The architecture project has a deep connection with nature, being situated on a pitched site on the edge of the town, where incredible landscapes are formed, and having its structure simultaneously separated by surrounding gardens.
The Courthouse was designed in response to a requirement to update all of Mexico’s justice facilities. The goal is to allow the conduction of open oral trials instead of the previous written process. In order to do that the architects proposed a building based around flexible spaces, accommodating both the traditional and the new oral trial formats.
Different areas of the project are designated for use by judges, prisoners and visitors. The structure provides a wide range of functional spaces that are grouped depending on their use. This concept not only allows considerable circulation but also high levels of security.
The separation of the building’s plan by parallel blocks and exterior gardens allows a sense of openness and levels of transparency into the spaces. Perforated brick walls serve as barriers through out the building.
According to studio Taller De Arquitectura, the new jail architecture must be exposed to a system and open to the citizenship with lighted paths, shadows, wind and silence.
The 5 to 8-meter high curving stone wall surrounds the entire floor area, depending of the site’s location point. It was designed with volcanic stone and forms a robust surface, creating a stunning presence within the nature landscapes.
The entrance of the Mexican Courthouse is placed in the center of the building and is connected with the two main courtrooms.

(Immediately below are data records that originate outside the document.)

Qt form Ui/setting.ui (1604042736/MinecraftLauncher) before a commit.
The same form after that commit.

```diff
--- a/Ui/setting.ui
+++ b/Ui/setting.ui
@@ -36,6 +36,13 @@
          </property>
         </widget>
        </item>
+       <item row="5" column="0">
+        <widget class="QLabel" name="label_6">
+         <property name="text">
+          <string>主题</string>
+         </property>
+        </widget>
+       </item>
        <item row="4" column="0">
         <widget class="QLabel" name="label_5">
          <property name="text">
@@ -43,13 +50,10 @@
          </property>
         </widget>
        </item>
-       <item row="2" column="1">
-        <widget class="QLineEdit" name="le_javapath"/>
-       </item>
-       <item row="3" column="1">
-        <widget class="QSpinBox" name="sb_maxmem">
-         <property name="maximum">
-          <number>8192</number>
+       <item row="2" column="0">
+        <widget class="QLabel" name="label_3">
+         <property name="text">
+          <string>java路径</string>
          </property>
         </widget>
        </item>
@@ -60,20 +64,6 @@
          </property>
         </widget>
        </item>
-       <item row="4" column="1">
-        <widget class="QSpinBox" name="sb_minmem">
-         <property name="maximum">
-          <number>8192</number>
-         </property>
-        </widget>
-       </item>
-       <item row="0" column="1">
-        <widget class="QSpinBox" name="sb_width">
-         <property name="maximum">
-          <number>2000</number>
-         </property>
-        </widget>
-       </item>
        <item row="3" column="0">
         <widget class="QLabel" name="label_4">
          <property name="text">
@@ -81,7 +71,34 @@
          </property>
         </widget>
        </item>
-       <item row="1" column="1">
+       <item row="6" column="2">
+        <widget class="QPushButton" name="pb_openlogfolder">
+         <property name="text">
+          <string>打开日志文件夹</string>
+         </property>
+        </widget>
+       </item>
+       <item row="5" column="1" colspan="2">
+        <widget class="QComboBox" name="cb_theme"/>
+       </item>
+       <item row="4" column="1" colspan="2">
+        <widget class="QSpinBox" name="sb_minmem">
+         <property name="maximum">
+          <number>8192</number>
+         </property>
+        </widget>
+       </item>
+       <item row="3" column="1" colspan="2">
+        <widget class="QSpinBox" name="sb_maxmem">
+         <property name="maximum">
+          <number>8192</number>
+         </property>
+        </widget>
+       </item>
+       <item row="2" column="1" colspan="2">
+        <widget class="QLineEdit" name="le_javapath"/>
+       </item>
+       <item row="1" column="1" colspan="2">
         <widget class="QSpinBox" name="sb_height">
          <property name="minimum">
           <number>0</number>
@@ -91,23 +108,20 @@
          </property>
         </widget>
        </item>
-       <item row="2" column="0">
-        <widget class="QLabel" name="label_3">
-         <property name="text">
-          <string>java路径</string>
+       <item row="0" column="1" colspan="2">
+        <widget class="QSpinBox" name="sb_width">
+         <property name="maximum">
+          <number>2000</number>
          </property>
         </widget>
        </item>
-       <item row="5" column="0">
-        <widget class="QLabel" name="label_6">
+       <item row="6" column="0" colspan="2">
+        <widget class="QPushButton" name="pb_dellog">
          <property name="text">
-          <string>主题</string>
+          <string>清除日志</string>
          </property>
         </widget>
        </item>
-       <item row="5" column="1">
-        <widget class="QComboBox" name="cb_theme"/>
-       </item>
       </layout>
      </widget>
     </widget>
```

The Symetrical wooden volumes that accommodate the spaces are separated by the main garden, while timber surfaces provide suitable sound insulation and acoustics.
The visitor’s entrance is located in one side of the site while the prisoners have a separate entrance on the lower part. A corridor connects the waiting rooms to the courtrooms.
The remaining structures that house the reception areas and judges’ offices feature brick walls and sloping tiled roofs. These structures reference vernacular architecture in a region that experiences significant rainfall.
The administrative areas are lined with glazing that provides an open outlook towards the adjacent gardens.